This is true of us no matter where we are, but suddenly becomes more pronounced while traveling. It’s bad enough when we’re at home and have a thousand thoughts running through our heads instead of blissful and calming sheep, but these thoughts seem to only multiple when traveling. Is the trip going well? Will I make my train connection tomorrow? Will I wake up in time to make my flight home? Have I done and seen enough? Am I in the right hotel? Will someone break in overnight and steal my passport? What’s that sound? Welcome to the thoughts of the average traveling over-thinker as they attempt to catch a few hours of shuteye before starting the next day. I’m also incredibly jealous of people who can sleep wherever they are, whether it’s in a train station, on the back of a camel or on a plane. Over-thinkers lust for this ability, but we’re lucky if we can fall asleep at all much less in extreme circumstances.
We don’t believe the people we travel with
We love traveling with other people, so much so that we worry constantly about whether or not they’re having a good time. Did they really like that museum or are they just saying that to be polite? They agreed a little too quickly to that dinner suggestion, they probably want something else. We over-thinkers care SO much about our traveling companions that we analyze and re-analyze everything they do and say just to make sure they’re having a nice time. Needless to say this has resulted in more than one argument between my partner and I as we’ve traveled the world, I usually refuse to accept anything he says and instead imagine his thoughts and feelings for him. So if you find yourself traveling with an over-thinker, have some patience and be sure to constantly say how much fun you’re having.
We WANT to live in the moment
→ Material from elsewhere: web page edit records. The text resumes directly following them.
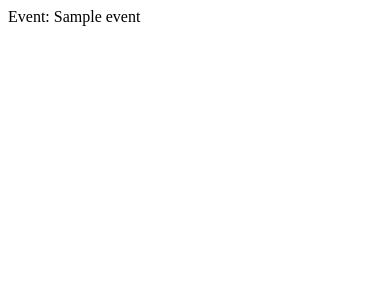
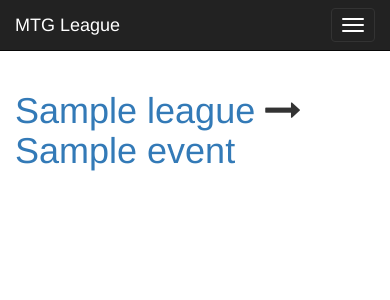
Before and after one commit to jackramey/MTGLeague, a Flask app: page /event/1 in a window 390 px wide. Shown: the top 300 px of the page. Run offline with Flask 2, Linux system fonts and the light colour scheme; tables that the repository leaves empty hold one stand-in row (values such as "Sample post"); parts of the project's set-up code (start-up, migrations or seed data) failed here and were passed over; some libraries are stand-ins or nearby versions.

Commit message:
Even easier navigation and a super basic event view

```diff
--- a/mtgleague/models.py
+++ b/mtgleague/models.py
@@ -1,4 +1,5 @@
 from datetime import datetime, date
+from flask import url_for
 from sqlalchemy import or_, and_
 
 from flask_login import AnonymousUserMixin, UserMixin
@@ -22,7 +23,7 @@ class Event(db.Model):
         return '<{0}: {1}, {2}>'.format(self.__class__.__name__, self.name, self.league)
 
     def __str__(self):
-        return self.name
+        return '<a href="' + url_for('event', eid=self.id) + '">' + self.name + '</a>'
 
     def __unicode__(self):
         return self.name
@@ -107,7 +108,7 @@ class League(db.Model):
         return '<{0}: {1}, {2}>'.format(self.__class__.__name__, self.id, self.name)
 
     def __str__(self):
-        return self.name
+        return '<a href="' + url_for('league', lid=self.id) + '">' + self.name + '</a>'
 
     def __unicode__(self):
         return self.name
--- /dev/null
+++ b/mtgleague/templates/event.html
@@ -0,0 +1,8 @@
+{% extends 'layout.html' %}
+{% block container %}
+<div class="row">
+    <div class="col-md-9">
+        <h1>{{ event.league|safe }} <i class="fa fa-long-arrow-right"></i> {{ event|safe }}</h1>
+    </div>
+</div>
+{% endblock %}
--- a/mtgleague/templates/league.html
+++ b/mtgleague/templates/league.html
@@ -26,7 +26,7 @@
             </tr>
             {% for event in league.current_events() %}
             <tr>
-                <td>{{ event.name }}</td>
+                <td>{{ event|safe }}</td>
                 <td>{{ event.get_start_date() }}</td>
                 <td>{{ event.get_end_date() }}</td>
             </tr>
@@ -41,7 +41,7 @@
             </tr>
             {% for event in league.upcoming_events() %}
             <tr>
-                <td>{{ event.name }}</td>
+                <td>{{ event|safe }}</td>
                 <td>{{ event.get_start_date() }}</td>
                 <td>{{ event.get_end_date() }}</td>
             </tr>
@@ -56,7 +56,7 @@
             </tr>
             {% for event in league.past_events() %}
             <tr>
-                <td>{{ event.name }}</td>
+                <td>{{ event|safe }}</td>
                 <td>{{ event.get_start_date() }}</td>
                 <td>{{ event.get_end_date() }}</td>
             </tr>
--- a/mtgleague/views.py
+++ b/mtgleague/views.py
@@ -90,7 +90,7 @@ class EventView(BaseView):
 
     def handle_request(self, eid, *args, **kwargs):
         event = Event.query.filter_by(id=eid).first_or_404()
-        return "Event: {0}".format(event)
+        return render_template('event.html', event=event)
 
 
 class EventCreateView(BaseView):
```
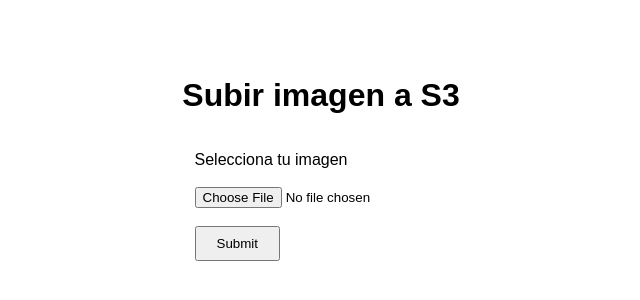
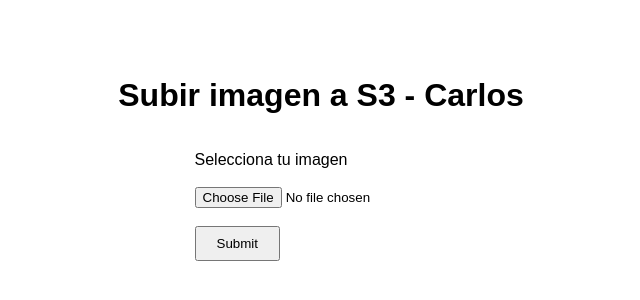
Before and after one commit to Neith21/williams-proyect, a plain HTML site: page static/index.html in a window 1280 px wide. Shown: the part 250-550 px from the top of the page, without its empty margins (319-959 px from the left). Drawn offline with Linux system fonts and the light colour scheme.

Commit message:
Actualizar el título de la página de carga de imágenes a S3 para incluir el nombre "Carlos"

```diff
--- a/static/index.html
+++ b/static/index.html
@@ -11,7 +11,7 @@
   </style>
 </head>
 <body>
-  <h1>Subir imagen a S3</h1>
+  <h1>Subir imagen a S3 - Carlos</h1>
   <img id="preview" src="" alt="" style="display:none" />
   <form id="uploadForm">
     <label for="image">Selecciona tu imagen</label><br/><br/>
```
Believe me, it’s not that we don’t want to enjoy travel experiences as they happen, it’s just hard to shut off our brains sometimes and just absorb the situation. That’s why when I do find that special place or activity that gives me the chance to not get lost in my own thoughts, but rather get lost in the experience it suddenly becomes THE BEST THING EVER. We’re also somewhat prone to overstatement and make attachments quickly, so those nice places become life-changing, forever endearing destinations. I think that’s one reason why I seek out amazing experiences more than anything else. Walking around old buildings is fine, but I need to DO something, I need to concentrate on something other than my own inner-monologue in order to truly have a great time.
Reading back through these, I realize that I make myself and other over-thinkers seem to be somewhat insane; perhaps candidates for medication or admittance into the nearest sanatorium. But we’re not nuts, many people are over-thinkers to some level and most of us will exhibit these traits throughout the course of our travels. I exaggerated a lot to make my points, but hopefully this post will help all over-thinkers re-think (ironically enough) how they travel and enjoy a more relaxing, and less thought provoking experience in the future.
What are some other traits of the traveling over-thinker?